If at first you don't succeed, try, try again, right?

Guess so.  If you guys weren't watching me, this whole project would be in a plastic Safeway bag buried in the back of the closet. So thank you for making me feel like I have to work through this rather than abandon ship. Believe me, I'd rather be swimming in the Caribbean than trudging through this cardigan! Or knitting something - anything! - else.

But I'm dedicated to finishing what I started. This time I'm going to be exceptionally careful about counting rows and stitches. I'm also going to follow a great Jared Flood stranded knitting tip: use a size smaller needle for the fair isle portion to maintain consistent gauge. No matter how this next sleeve turns out, I'm keeping it - and then knitting the second one.

I believe strongly in perseverance. It has gotten me this far; it will get me through the rest. Onward, I knit.


  1. t first I thought it was the entire sleeve decrease that was configured incorrectly. I was wrong. From your post here I see that the problem is the fair isle part that is pulled in and the rest of the sleeve the is correct!
    Hopefully the JF pattern example will act as a guide now. Let's keep our fingers crossed.

  2. Well, that was the problem with the first sleeve. I corrected it in the second sleeve but it still didn't look right. Maybe third time's a charm? PRAY...

  3. First off POOR YOU! :( I HATE HATE HATE ripping out! I understand about feeling like you have to finish something. I've started a few sweaters for myself and ripped them out because I was worried about fit, gauge etc. So FINALLY about a week ago I decided to start writing in my long neglected blog about starting and FINISHING a sweater! (I must admit I'm stealing the idea from all the other knitting blogs I read!) And today after not understand the pattern I almost said SCREW it ... however even if my friend Jill is the only one reading it I still feel like i have to finish! So good luck and I hope that we muddle through together! :)

    This time I'm sure the sleeve will be PERFECT!!!!!!

  4. I agree completely with Julie Matthews: PRAY.... and I'll pray with you, I'm taking a week break from my "impossible" project and knitting an easy scarf. Then it's back to the coal mine!

  5. Irish, you go, girl! Glad to hear you're back at it and that you're not giving up. Please send me your blog. Jill and I can read it and encourage you along. :-)

  6. Anonymous, I'm praying with you and for you. I applaud your approach. I've done the same... sometimes when I'm really frustrated with a project, I take a break and knit a little something that gives me some instant gratification. I'm all into instant gratification, you know.

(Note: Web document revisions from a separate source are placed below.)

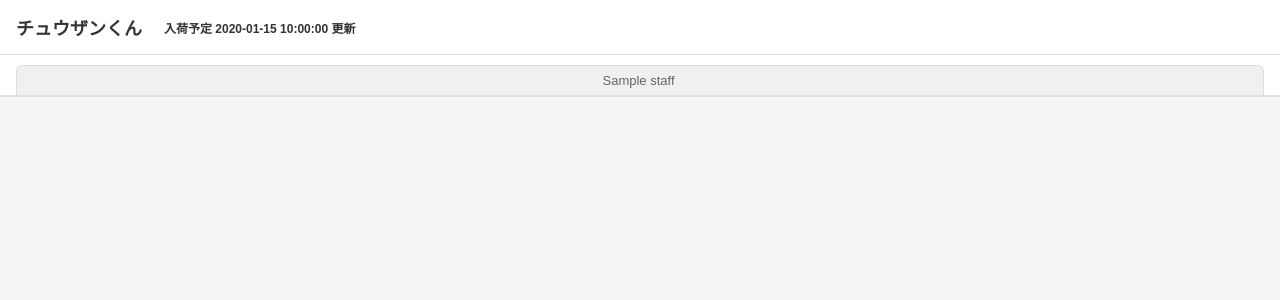
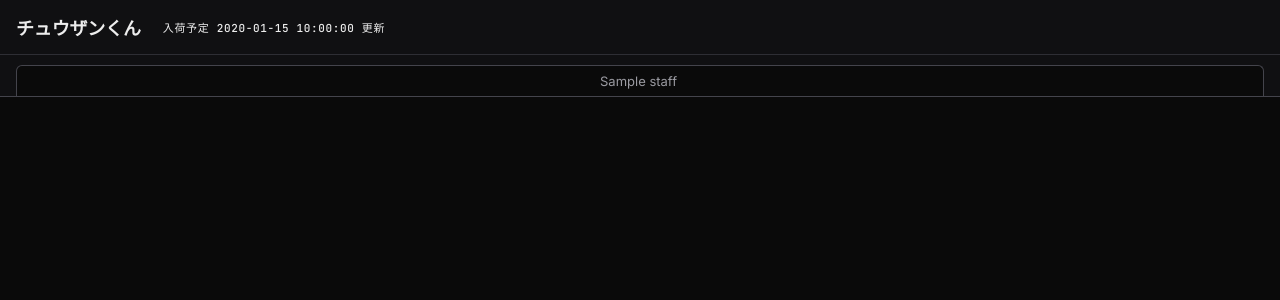
Before and after one commit to masazumikudou/keppin-app, a Flask app: template templates/index.html in a window 1280 px wide. Shown: the top 300 px of the page. Run offline with Flask 3, Linux system fonts and the light colour scheme; the template is opened without the code that fills it: most values are stand-ins (such as "Sample title", 1, 10 or a date in 2020).

Commit message:
feat: ダークテーマ適用（TN Order Darkデザインレシピ）
- ダークカラーパレット・CSS変数を導入
- Inter/JetBrains Mono/Noto Sans JPフォント追加
- 品番・数量・日付をmonoフォントで統一
- PCテーブルhoverや店舗タブのトランジションを追加
- 入荷予定バッジカラーをダーク背景対応に変更

Co-Authored-By: Claude Sonnet 4.6 <noreply@anthropic.com>

```diff
--- a/routes/view.py
+++ b/routes/view.py
@@ -6,11 +6,11 @@ from config import TN_APP_URL
 bp = Blueprint('view', __name__)
 
 _NYUKA_BADGE_COLORS = [
-    {'bg': '#ffebee', 'text': '#c62828'},  # 赤
-    {'bg': '#e3f2fd', 'text': '#1565c0'},  # 青
-    {'bg': '#e8f5e9', 'text': '#2e7d32'},  # 緑
-    {'bg': '#fff3e0', 'text': '#e65100'},  # オレンジ
-    {'bg': '#f3e5f5', 'text': '#6a1b9a'},  # 紫
+    {'bg': '#221010', 'text': '#e87070'},  # 赤
+    {'bg': '#0d1926', 'text': '#6aaad4'},  # 青
+    {'bg': '#0d1f14', 'text': '#62b87a'},  # 緑
+    {'bg': '#221808', 'text': '#d49040'},  # オレンジ
+    {'bg': '#1a1028', 'text': '#b07ed4'},  # 紫
 ]
 
 
--- a/templates/index.html
+++ b/templates/index.html
@@ -5,59 +5,201 @@
   <meta name="viewport" content="width=device-width, initial-scale=1.0">
   <title>チュウザンくん</title>
   <script src="https://cdnjs.cloudflare.com/ajax/libs/qrcodejs/1.0.0/qrcode.min.js"></script>
+  <link rel="preconnect" href="https://fonts.googleapis.com">
+  <link rel="preconnect" href="https://fonts.gstatic.com" crossorigin>
+  <link href="https://fonts.googleapis.com/css2?family=Inter:wght@400;500;600;700&family=JetBrains+Mono:wght@400;500;600&family=Noto+Sans+JP:wght@400;500;700&family=Archivo+Black&display=swap" rel="stylesheet">
   <style>
+    :root {
+      --font-sans:    "Inter", "Helvetica Neue", "Hiragino Sans", "Noto Sans JP", system-ui, sans-serif;
+      --font-mono:    "JetBrains Mono", "SF Mono", ui-monospace, Menlo, Consolas, monospace;
+
+      --bg-0: #0a0a0a;
+      --bg-1: #101012;
+      --bg-2: #16161a;
+
+      --line-faint:  #2e2e34;
+      --line:        #44444c;
+      --line-strong: #5a5a64;
+
+      --fg:          #ededed;
+      --fg-muted:    #9a9aa1;
+      --fg-faint:    #6a6a72;
+      --fg-disabled: #45454c;
+
+      --accent:       oklch(0.70 0.13 55);
+      --accent-hover: oklch(0.76 0.13 55);
+      --accent-faint: oklch(0.70 0.13 55 / 0.13);
+      --accent-line:  oklch(0.70 0.13 55 / 0.34);
+      --accent-fg:    #0a0a0a;
+
+      --ok:  oklch(0.75 0.14 150);
+      --err: oklch(0.70 0.18 25);
+    }
+
     * { box-sizing: border-box; margin: 0; padding: 0; }
-    body { font-family: sans-serif; background: #f5f5f5; }
 
-    h1 { padding: 14px 16px; background: #fff; border-bottom: 1px solid #ddd; font-size: 18px; color: #333; display:flex; align-items:center; gap:12px; flex-wrap:wrap; }
-    .nyuka-badge { font-size:12px; font-weight:bold; padding:4px 10px; border-radius:20px; white-space:nowrap; }
+    body {
+      font-family: var(--font-sans);
+      background: var(--bg-0);
+      color: var(--fg);
+      font-size: 14px;
+      -webkit-font-smoothing: antialiased;
+    }
+
+    h1 {
+      padding: 14px 16px;
+      background: var(--bg-1);
+      border-bottom: 1px solid var(--line-faint);
+      font-size: 18px;
+      font-weight: 600;
+      letter-spacing: -0.01em;
+      color: var(--fg);
+      display: flex;
+      align-items: center;
+      gap: 12px;
+      flex-wrap: wrap;
+    }
+    .nyuka-badge {
+      font-size: 11px;
+      font-weight: 500;
+      padding: 3px 10px;
+      border-radius: 3px;
+      white-space: nowrap;
+      font-family: var(--font-mono);
+      letter-spacing: 0.06em;
+    }
 
     /* 担当者タブ */
-    .staff-tabs { display: flex; flex-wrap: nowrap; padding: 10px 16px 0; gap: 4px; background: #fff; border-bottom: 2px solid #e0e0e0; }
-    .staff-tab { flex: 1; min-width: 0; text-align: center; padding: 7px 4px; border-radius: 6px 6px 0 0; border: 1px solid #ddd; border-bottom: none; cursor: pointer; font-size: 13px; background: #f0f0f0; color: #666; white-space: nowrap; overflow: hidden; }
-    .staff-tab.active { background: #fff; color: #1a73e8; font-weight: bold; border-color: #1a73e8; border-bottom: 2px solid #fff; margin-bottom: -2px; }
+    .staff-tabs {
+      display: flex;
+      flex-wrap: nowrap;
+      padding: 10px 16px 0;
+      gap: 4px;
+      background: var(--bg-1);
+      border-bottom: 1px solid var(--line);
+    }
+    .staff-tab {
+      flex: 1;
+      min-width: 0;
+      text-align: center;
+      padding: 7px 4px;
+      border-radius: 6px 6px 0 0;
+      border: 1px solid var(--line);
+      border-bottom: none;
+      cursor: pointer;
+      font-size: 13px;
+      background: var(--bg-0);
+      color: var(--fg-muted);
+      white-space: nowrap;
+      overflow: hidden;
+      transition: color 120ms, background 120ms;
+    }
+    .staff-tab.active {
+      background: var(--bg-2);
+      color: var(--accent);
+      font-weight: 600;
+      border-color: var(--accent-line);
+      border-bottom: 2px solid var(--bg-2);
+      margin-bottom: -1px;
+    }
 
     .content { padding: 16px; }
 
     /* 店舗タブ */
     .store-tabs { display: flex; flex-wrap: wrap; gap: 6px; margin-bottom: 14px; }
-    .store-tab { padding: 6px 14px; border-radius: 20px; border: 1px solid #ddd; cursor: pointer; font-size: 13px; background: #f0f0f0; color: #666; display:inline-flex; align-items:center; gap:6px; }
-    .store-tab.active { background: #1a73e8; color: #fff; border-color: #1a73e8; }
-    .store-tab-del { font-size:12px; line-height:1; color:#aaa; cursor:pointer; padding:0 2px; }
-    .store-tab.active .store-tab-del { color:rgba(255,255,255,0.7); }
-    .store-tab-del:hover { color:#e53935; }
+    .store-tab {
+      padding: 5px 12px;
+      border-radius: 5px;
+      border: 1px solid var(--line);
+      cursor: pointer;
+      font-size: 13px;
+      background: var(--bg-1);
+      color: var(--fg-muted);
+      display: inline-flex;
+      align-items: center;
+      gap: 6px;
+      transition: color 120ms, background 120ms, border-color 120ms;
+    }
+    .store-tab:hover { background: var(--bg-2); color: var(--fg); border-color: var(--line-strong); }
+    .store-tab.active { background: var(--accent-faint); color: var(--accent); border-color: var(--accent-line); }
+    .store-tab-del { font-size: 12px; line-height: 1; color: var(--fg-faint); cursor: pointer; padding: 0 2px; }
+    .store-tab.active .store-tab-del { color: var(--accent); opacity: 0.6; }
+    .store-tab-del:hover { color: var(--err); }
 
     /* 出荷ボタン */
-    .btn-ship { padding: 10px 24px; background: #1a73e8; color: #fff; border: none; border-radius: 6px; cursor: pointer; font-size: 14px; margin-top: 12px; width: 100%; }
-    .btn-ship:hover { background: #1558b0; }
-    .btn-ship:disabled { background: #aaa; cursor: not-allowed; }
+    .btn-ship {
+      height: 40px;
+      padding: 0 16px;
+      background: var(--accent);
+      color: var(--accent-fg);
+      border: 1px solid var(--accent);
+      border-radius: 6px;
+      font-weight: 600;
+      cursor: pointer;
+      font-size: 14px;
+      margin-top: 12px;
+      width: 100%;
+      transition: background 120ms;
+    }
+    .btn-ship:hover { background: var(--accent-hover); }
+    .btn-ship:disabled { background: var(--bg-2); color: var(--fg-disabled); border-color: var(--line); cursor: not-allowed; }
 
     /* 差し戻しモーダル */
-    #kekkinModal { display:none; position:fixed; inset:0; background:rgba(0,0,0,0.55); z-index:1000; align-items:center; justify-content:center; }
-    #kekkinModal.open { display:flex; }
-    #kekkinModalBox { background:#fff; border-radius:12px; padding:28px 24px; max-width:380px; width:90%; text-align:center; box-shadow:0 8px 32px rgba(0,0,0,0.2); }
-    #kekkinModalBox h2 { font-size:17px; color:#333; margin-bottom:6px; }
-    #kekkinModalBox p { font-size:13px; color:#666; margin-bottom:18px; }
-    #kekkinQr { margin:0 auto 18px; width:180px; height:180px; }
-    #kekkinQr canvas, #kekkinQr img { width:180px !important; height:180px !important; }
-    .kekkin-btn-row { display:flex; gap:10px; justify-content:center; margin-top:8px; }
-    #kekkinProceedBtn { flex:1; padding:12px; background:#1a73e8; color:#fff; border:none; border-radius:6px; font-size:14px; font-weight:bold; cursor:pointer; }
-    #kekkinProceedBtn:hover { background:#1558b0; }
-    #kekkinCancelBtn { padding:12px 18px; background:#f0f0f0; color:#555; border:none; border-radius:6px; font-size:14px; cursor:pointer; }
-    #kekkinCancelBtn:hover { background:#e0e0e0; }
-    input[type=checkbox] { width: 18px; height: 18px; cursor: pointer; }
+    #kekkinModal { display: none; position: fixed; inset: 0; background: rgba(0,0,0,0.6); z-index: 1000; align-items: center; justify-content: center; }
+    #kekkinModal.open { display: flex; }
+    #kekkinModalBox {
+      background: var(--bg-1);
+      border: 1px solid var(--line);
+      border-radius: 12px;
+      padding: 24px 20px;
+      max-width: 360px;
+      width: 90%;
+      text-align: center;
+    }
+    #kekkinModalBox h2 { font-size: 16px; font-weight: 600; color: var(--fg); margin-bottom: 6px; letter-spacing: -0.01em; }
+    #kekkinModalBox p { font-size: 13px; color: var(--fg-muted); margin-bottom: 18px; }
+    #kekkinQr { margin: 0 auto 18px; width: 180px; height: 180px; }
+    #kekkinQr canvas, #kekkinQr img { width: 180px !important; height: 180px !important; }
+    .kekkin-btn-row { display: flex; gap: 10px; justify-content: center; margin-top: 8px; }
+    #kekkinProceedBtn {
+      flex: 1;
+      height: 40px;
+      background: var(--accent);
+      color: var(--accent-fg);
+      border: none;
+      border-radius: 6px;
+      font-size: 14px;
+      font-weight: 600;
+      cursor: pointer;
+      transition: background 120ms;
+    }
+    #kekkinProceedBtn:hover { background: var(--accent-hover); }
+    #kekkinCancelBtn {
+      height: 40px;
+      padding: 0 18px;
+      background: transparent;
+      color: var(--fg-muted);
+      border: 1px solid var(--line);
+      border-radius: 5px;
+      font-size: 14px;
+      cursor: pointer;
+      transition: background 120ms, border-color 120ms;
+    }
+    #kekkinCancelBtn:hover { background: var(--bg-2); border-color: var(--line-strong); color: var(--fg); }
+    input[type=checkbox] { width: 18px; height: 18px; cursor: pointer; accent-color: var(--accent); }
 
-    .badge-ok { color: #2e7d32; font-weight: bold; }
-    .badge-ng { color: #c62828; font-weight: bold; }
-    .empty { color: #999; font-size: 14px; padding: 20px 0; }
+    .badge-ok { color: var(--ok); font-weight: bold; }
+    .badge-ng { color: var(--err); font-weight: bold; }
+    .empty { color: var(--fg-faint); font-size: 14px; padding: 20px 0; }
 
     /* ── PC：テーブル表示 ── */
     @media (min-width: 768px) {
       .content { padding: 20px; }
-      table { width: 100%; border-collapse: collapse; background: #fff; border-radius: 8px; overflow: hidden; box-shadow: 0 1px 4px rgba(0,0,0,0.1); }
-      th { background: #f8f8f8; padding: 10px 14px; text-align: left; font-size: 13px; color: #555; border-bottom: 1px solid #e0e0e0; }
-      td { padding: 10px 14px; font-size: 13px; border-bottom: 1px solid #f0f0f0; }
+      table { width: 100%; border-collapse: collapse; background: var(--bg-1); border: 1px solid var(--line-faint); border-radius: 8px; overflow: hidden; }
+      th { background: var(--bg-2); padding: 10px 14px; text-align: left; font-size: 11px; font-weight: 500; color: var(--fg-faint); letter-spacing: 0.04em; text-transform: uppercase; border-bottom: 1px solid var(--line); }
+      td { padding: 10px 14px; font-size: 13px; border-bottom: 1px solid var(--line-faint); color: var(--fg); }
       tr:last-child td { border-bottom: none; }
+      tr:hover td { background: var(--bg-2); }
       .card-list { display: none; }
       .btn-ship { width: auto; }
       .staff-select-wrap { display: none; }
@@ -94,12 +253,12 @@
 <h1>チュウザンくん{% if nyuka_badge %}<span class="nyuka-badge" style="background:{{ nyuka_badge.bg }}; color:{{ nyuka_badge.text }};">入荷予定 {{ nyuka_badge.date }} 更新</span>{% endif %}</h1>
 <div class="staff-tabs">
   {% for name in staff_list %}
-  <div class="staff-tab" id="tab-{{ name }}" onclick="selectStaff('{{ name }}')">{{ name }}<span id="tabdate-{{ name }}" style="font-size:11px; color:#999; margin-left:3px;"></span></div>
+  <div class="staff-tab" id="tab-{{ name }}" onclick="selectStaff('{{ name }}')">{{ name }}<span id="tabdate-{{ name }}" style="font-size:11px; color:var(--fg-faint); margin-left:3px;"></span></div>
   {% endfor %}
 </div>
 <div class="staff-select-wrap">
   <select id="staff-select" onchange="selectStaff(this.value)"
-    style="width:100%; padding:10px 12px; font-size:16px; border:1px solid #ddd; border-radius:8px; background:#fff; color:#333; appearance:auto;">
+    style="width:100%; padding:10px 12px; font-size:16px; border:1px solid var(--line); border-radius:6px; background:var(--bg-2); color:var(--fg); appearance:auto;">
     {% for name in staff_list %}
     <option value="{{ name }}">{{ name }}</option>
     {% endfor %}
@@ -207,13 +366,18 @@
         const pcTable = `<table>
           <thead><tr><th>品番</th><th>色</th><th>合計数量</th><th>欠品店舗</th></tr></thead>
           <tbody>${rows.map(r =>
-            `<tr><td>${r.sku}</td><td>${r.color}</td><td>${r.qty}</td><td>${r.stores.join('・')}</td></tr>`
+            `<tr>
+              <td style="font-family:var(--font-mono)">${r.sku}</td>
+              <td style="font-family:var(--font-mono)">${r.color}</td>
+              <td style="font-family:var(--font-mono)">${r.qty}</td>
+              <td>${r.stores.join('・')}</td>
+            </tr>`
           ).join('')}</tbody>
         </table>`;
         // スマホカード
         const spCards = `<div class="card-list">${rows.map(r =>
           `<div class="sum-card">
-            <div class="sum-card-sku">❌ ${r.sku} <span style="color:#888;font-weight:normal;">${r.color}</span></div>
+            <div class="sum-card-sku">❌ ${r.sku} <span style="color:var(--fg-faint);font-weight:normal;">${r.color}</span></div>
             <div class="sum-card-meta">合計 ${r.qty}個　｜　${r.stores.join('・')}</div>
           </div>`
         ).join('')}</div>`;
@@ -242,15 +406,17 @@
             const qty = r['数量'] || r.quantity || 0;
             const nyukaInfo = nyuka[sku] || null;
             const nyukaCell = nyukaInfo
-              ? `<span style="color:#1a73e8;font-weight:bold;">${nyukaInfo.date}</span><span style="color:#888;font-size:11px;margin-left:4px;">${nyukaInfo.qty}個</span>`
-              : '-';
+              ? `<span style="color:var(--accent);font-weight:bold;font-family:var(--font-mono)">${nyukaInfo.date}</span><span style="color:var(--fg-faint);font-size:11px;margin-left:4px;font-family:var(--font-mono)">${nyukaInfo.qty}個</span>`
+              : '<span style="color:var(--fg-faint)">-</span>';
             const chk = isSh
               ? `<input type="checkbox" class="ship-chk ship-chk-${storeId}" value="${r.id || r['id']}" data-sku="${sku}" data-color="${color}" data-qty="${qty}">`
               : '';
             return `<tr id="row-${r.id || r['id']}">
-              <td>${chk}</td><td>${dateStr}</td>
-              <td>${sku}</td><td>${color}</td>
-              <td>${qty}</td>
+              <td>${chk}</td>
+              <td style="font-family:var(--font-mono)">${dateStr}</td>
+              <td style="font-family:var(--font-mono)">${sku}</td>
+              <td style="font-family:var(--font-mono)">${color}</td>
+              <td style="font-family:var(--font-mono)">${qty}</td>
               <td class="${isSh ? 'badge-ng' : 'badge-ok'}">${isSh ? '❌欠品' : '✅完納'}</td>
               <td>${nyukaCell}</td>
             </tr>`;
@@ -273,7 +439,7 @@
             <div class="card-chk">${chk}</div>
             <div class="card-body">
               <div class="card-sku">${sku}</div>
-              <div class="card-meta">${color}　｜　${qty}個　｜　${dateStr}${nyukaInfo ? `　｜　入荷 <span style="color:#1a73e8;font-weight:bold;">${nyukaInfo.date}</span> ${nyukaInfo.qty}個` : ''}</div>
+              <div class="card-meta">${color}　｜　${qty}個　｜　${dateStr}${nyukaInfo ? `　｜　入荷 <span style="color:var(--accent);font-weight:bold;">${nyukaInfo.date}</span> ${nyukaInfo.qty}個` : ''}</div>
               <div class="card-status ${isSh ? 'badge-ng' : 'badge-ok'}">${isSh ? '❌欠品' : '✅完納'}</div>
             </div>
           </div>`;
@@ -290,13 +456,12 @@
     `;
   }
 
-  let _kekkinPending = null; // モーダル確定時に使うデータを保持
+  let _kekkinPending = null;
 
   async function shipSelected(storeId) {
     const checked = [...document.querySelectorAll(`.${CSS.escape('ship-chk-' + storeId)}:checked`)];
     if (checked.length === 0) { alert('出荷する品番を選択してください'); return; }
 
-    // 店舗情報を records から取得（複合キー対応）
     const [filterName, filterDate] = currentStore.split('|||');
     const storeRecs = records.filter(r =>
       (r['担当者名'] || r.staff_name) === currentStaff &&
@@ -386,7 +549,6 @@
         const rec = records.find(r => String(r.id || r['id']) === String(id));
         if (rec) { rec.is_shortage = 0; rec['欠品'] = '〇'; }
       });
-      closeKekkinModal();
       if (win) {
         win.location.href = tnUrl;
       } else {
```
Also changed, not shown: other parts of templates/index.html (+30 -15 lines).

Which is why finishing an entire ample-size pattern is so tough and rewarding.

  7. Hang on Julie, you can do this, I know you can. Why not recalculate the sleeve shaping first though? There's obviously something wrong with the sweater wizard's calculations.


    I love encouragement! :) Thanks!